ST. PAUL, MN—Representative John Petersburg, R-Waseca, sent a letter last week to Human Services Commissioner Lucinda Jesson and Governor Mark Dayton expressing concerns over the statewide procurement decision and its impacts on the South Country Health Alliance (SCHA). SCHA was recently awarded just one county contract out of the 11 counties it currently serves, meaning thousands of residents on MinnesotaCare and Medical Assistance could be forced to change plans and enroll through a different provider. The decision means an 85% overall reduction in membership, which could threaten the future viability of SCHA and their 100 employees—more than half of which reside in Steele County.

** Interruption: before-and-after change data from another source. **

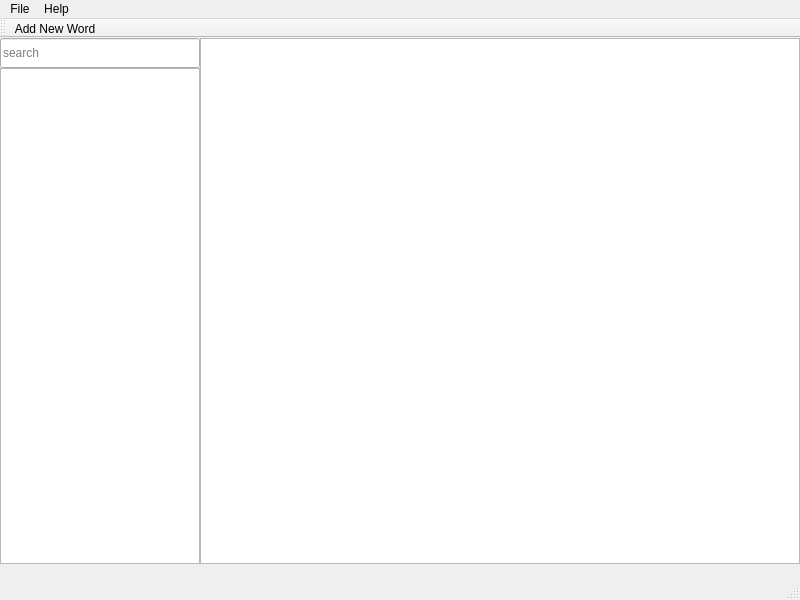
Before: the Qt Designer form ui/main.ui in danielafriyie/gransoft_dictionary, drawn with Qt 5.
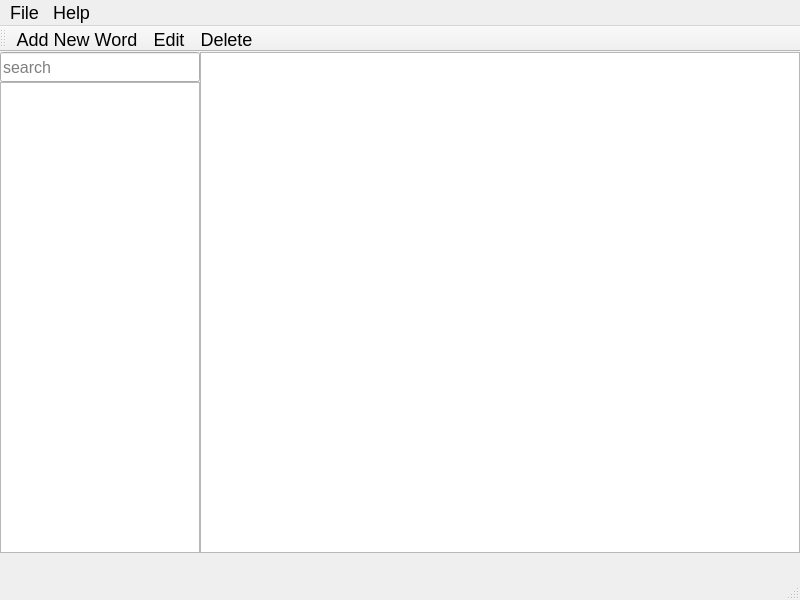
After: the same form once the commit is applied. Icons and pictures are not drawn.

Commit message: added edit and delete feature and made some minor adjustments

```diff
--- a/ui/main.ui
+++ b/ui/main.ui
@@ -22,7 +22,9 @@
   </property>
   <property name="styleSheet">
    <string notr="true">margin: 0;
-padding: 0;</string>
+padding: 0;
+font-family: &quot;Times New Roman&quot;, Times, serif;
+font-size: 18px;</string>
   </property>
   <widget class="QWidget" name="centralwidget">
    <property name="styleSheet">
@@ -88,7 +90,8 @@
           </size>
          </property>
          <property name="styleSheet">
-          <string notr="true"/>
+          <string notr="true">font-family: &quot;Times New Roman&quot;, Times, serif;
+font-size: 16px;</string>
          </property>
          <property name="placeholderText">
           <string>search</string>
@@ -103,6 +106,10 @@
            <height>16777215</height>
           </size>
          </property>
+         <property name="styleSheet">
+          <string notr="true">font-family: &quot;Times New Roman&quot;, Times, serif;
+font-size: 16px;</string>
+         </property>
         </widget>
        </item>
       </layout>
@@ -142,7 +149,8 @@
        <item row="0" column="0">
         <widget class="QListWidget" name="definition_listview">
          <property name="styleSheet">
-          <string notr="true"/>
+          <string notr="true">font-family: &quot;Times New Roman&quot;, Times, serif;
+font-size: 16px;</string>
          </property>
         </widget>
        </item>
@@ -164,7 +172,7 @@
      <x>0</x>
      <y>0</y>
      <width>800</width>
-     <height>22</height>
+     <height>26</height>
     </rect>
    </property>
    <widget class="QMenu" name="menuFile">
@@ -195,6 +203,8 @@
     <bool>false</bool>
    </attribute>
    <addaction name="add_new_action"/>
+   <addaction name="actionEdit"/>
+   <addaction name="actionDelete"/>
   </widget>
   <action name="add_new_action">
    <property name="icon">
@@ -224,6 +234,24 @@
     <string>License</string>
    </property>
   </action>
+  <action name="actionEdit">
+   <property name="icon">
+    <iconset resource="image_icons.qrc">
+     <normaloff>:/icons/images/edit.png</normaloff>:/icons/images/edit.png</iconset>
+   </property>
+   <property name="text">
+    <string>Edit</string>
+   </property>
+  </action>
+  <action name="actionDelete">
+   <property name="icon">
+    <iconset resource="image_icons.qrc">
+     <normaloff>:/icons/images/delete.png</normaloff>:/icons/images/delete.png</iconset>
+   </property>
+   <property name="text">
+    <string>Delete</string>
+   </property>
+  </action>
  </widget>
  <resources>
   <include location="../../../../../../../../home/daniel/Documents/Qt_Resources/image_icons.qrc"/>
```
Left out of the diff: 14 changed lines with no effect on the pictures. The commit also changes 17 other files.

Petersburg urges Commissioner Jesson and Governor Dayton to reconsider the short and long-term implications of the decision to move away from SCHA and requested that they allow the full appeal process to take place before finalizing managed care contract decisions.
"Thousands of families in our community rely on SCHA for access to quality care and plans they can rely on that meet the needs of their loved ones," Petersburg said. "I hope the Governor and Commissioner Jesson will consider the long and short-term implications of this system. Moving thousands seniors and low-income families to new plans could mean unnecessary headaches, and job losses for dozens of employees here in Steele County. It's my hope we can find a solution that finds the cost savings we're looking for without the hassle and disruptions that could be caused by moving away from SCHA.